Maybe 10 years ago, my dad's best friend hit me with two entirely unsolicited movie recommendations: Amazing Grace and Chuck and The Bingo Long Traveling All-Stars & Motor Kings (which I still haven't seen). Now, this friend, while an awesome guy, is also quite happily full of crap, and spends a lot of time spewing knowledge on things he actually knows very little about. So, it was with no little trepidation that I sat down to watch Amazing Grace and Chuck, a movie about a little league baseball player, an NBA superstar and, yes, nuclear disarmament. Yep, it's cheesy beyond all rational bounds of cheese, and weird and simplistic and idealized and all that -- and even today, I literally cannot talk about it without crying. (This post actually grew out of a conversation I had with my dad a few weeks ago during which I tried to remind him of the movie's plot. I had to stop because I got so choked up. Yes, I'm pathetic.)

For the 99.4% of you who have never seen the movie, it's about a kid named Chuck (played by the adorable, worried-looking Joshua Zuehlke, who never appeared on screen again) who is a great little league pitcher and also the son of a fighter pilot. As a special school trip, his dad hooks Chuck's class up with a visit to the local nuclear base, where some asshead military guy informs Chuck that, if a nuclear bomb went off as his sister, say, dropped a fork, she'd be vaporized before it hit the floor. (This man clearly has never talked to a child before.) Needless to say, this haunts Chuck, and he finally decided to give up his "best thing" -- pitching -- as a protest against nuclear weapons. Oh, and he stops talking, too. Chuck is a very serious kid. Eventually, a basketball player named "Amazing Grace" Smith (played by NBA Hall of Famer Alex English) read sabout Chuck's protest and, deciding to join him, just shows up at Chuck's house. Once Amazing Grace signs on, a flood of on-strike -- but still talking -- professional athletes move in, and they all live in a happy, anti-nukes commune. Then things get nasty (and this is when I start to cry when I try to talk about it) -- there's all sort of pissed off stuff in the press, but shady corporations are also angry, and a plane blows up and somebody dies. Seriously. It's awful.
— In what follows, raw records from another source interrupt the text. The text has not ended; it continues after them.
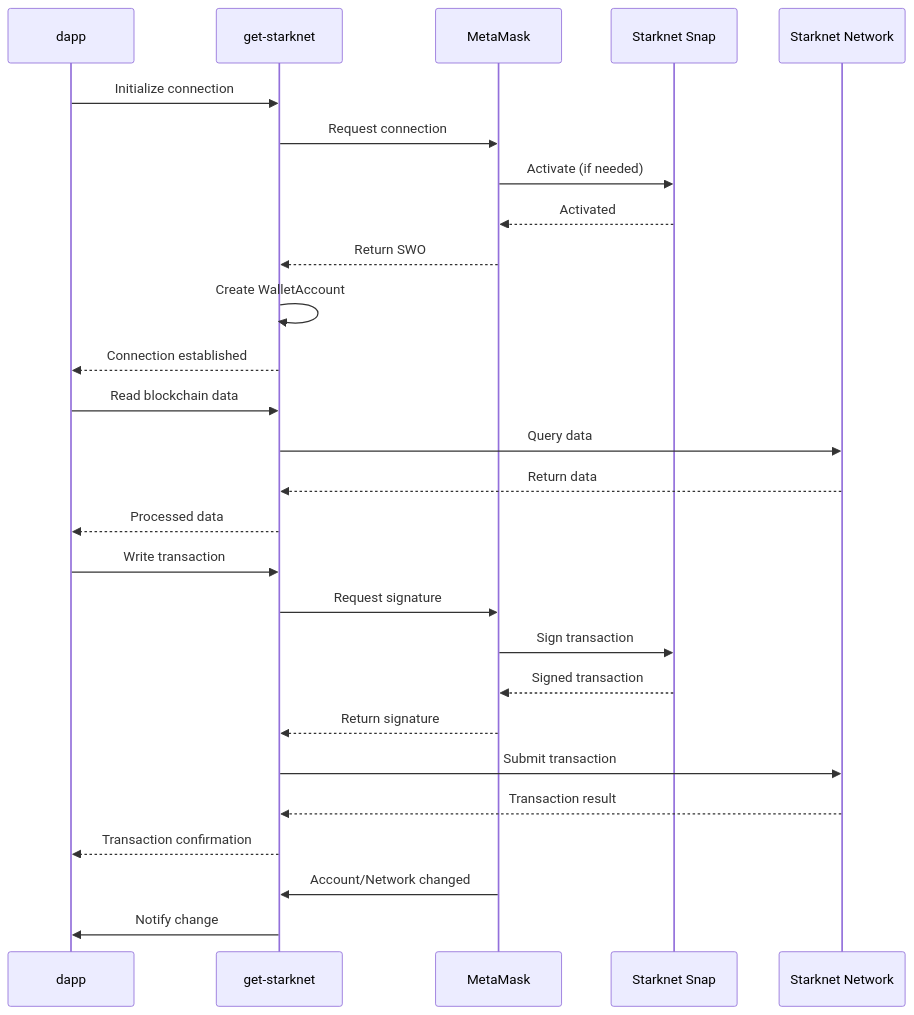
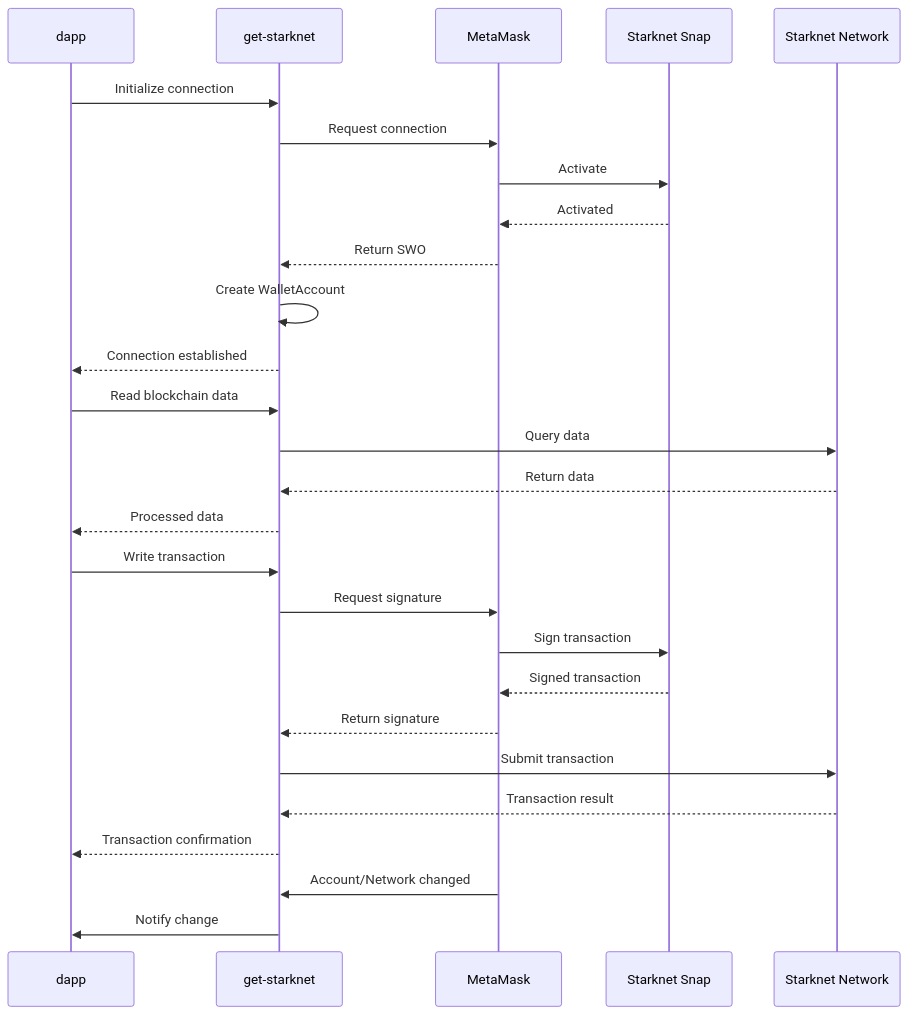
The diagram in wallet/how-to/use-non-evm-networks/starknet/index.md (MetaMask/metamask-docs), drawn with Mermaid before and after one commit. The commit also changed other lines of this file and 5 other files, not shown here.

````diff
--- a/wallet/how-to/use-non-evm-networks/starknet/index.md
+++ b/wallet/how-to/use-non-evm-networks/starknet/index.md
@@ -58,29 +57,33 @@
 ```mermaid
 sequenceDiagram
     participant dapp as dapp
     participant get as get-starknet
     participant mm as MetaMask
     participant Snap as Starknet Snap
     participant network as Starknet Network
+    
     dapp->>get: Initialize connection
     get->>mm: Request connection
-    mm->>Snap: Activate (if needed)
+    mm->>Snap: Activate
     Snap-->>mm: Activated
     mm-->>get: Return SWO
     get->>get: Create WalletAccount
     get-->>dapp: Connection established
+    
     dapp->>get: Read blockchain data
     get->>network: Query data
     network-->>get: Return data
     get-->>dapp: Processed data
+    
     dapp->>get: Write transaction
     get->>mm: Request signature
     mm->>Snap: Sign transaction
     Snap-->>mm: Signed transaction
     mm-->>get: Return signature
     get->>network: Submit transaction
     network-->>get: Transaction result
     get-->>dapp: Transaction confirmation
+    
     mm->>get: Account/Network changed
     get->>dapp: Notify change
 ```
````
Things get so big that, quite reasonably of course, the president (Gregory Peck, lending the thing some gravity) and the Soviet Premier get involved, and the world changes. I don't want to spoil the big weepy finale for you, but when Chuck goes back to playing finally, the waterworks start for real -- I get chills just thinking about it. Then, at the very end, the screen fades to black, and the words "Wouldn't it be nice?" appear. Which, you know, makes it ok that it's so impossible and cheesy, because the whole thing is just a big, idealized fantasy.

I swear to you that my heart hurts when it's over, though whether that's from all the crying or the tragic story, I'll never know. Either way, it's horrible and absurd and sad and so totally fantastic, and I demand that you all go rent it this minute. Please. Buy tissues.
categories Features, Cinematical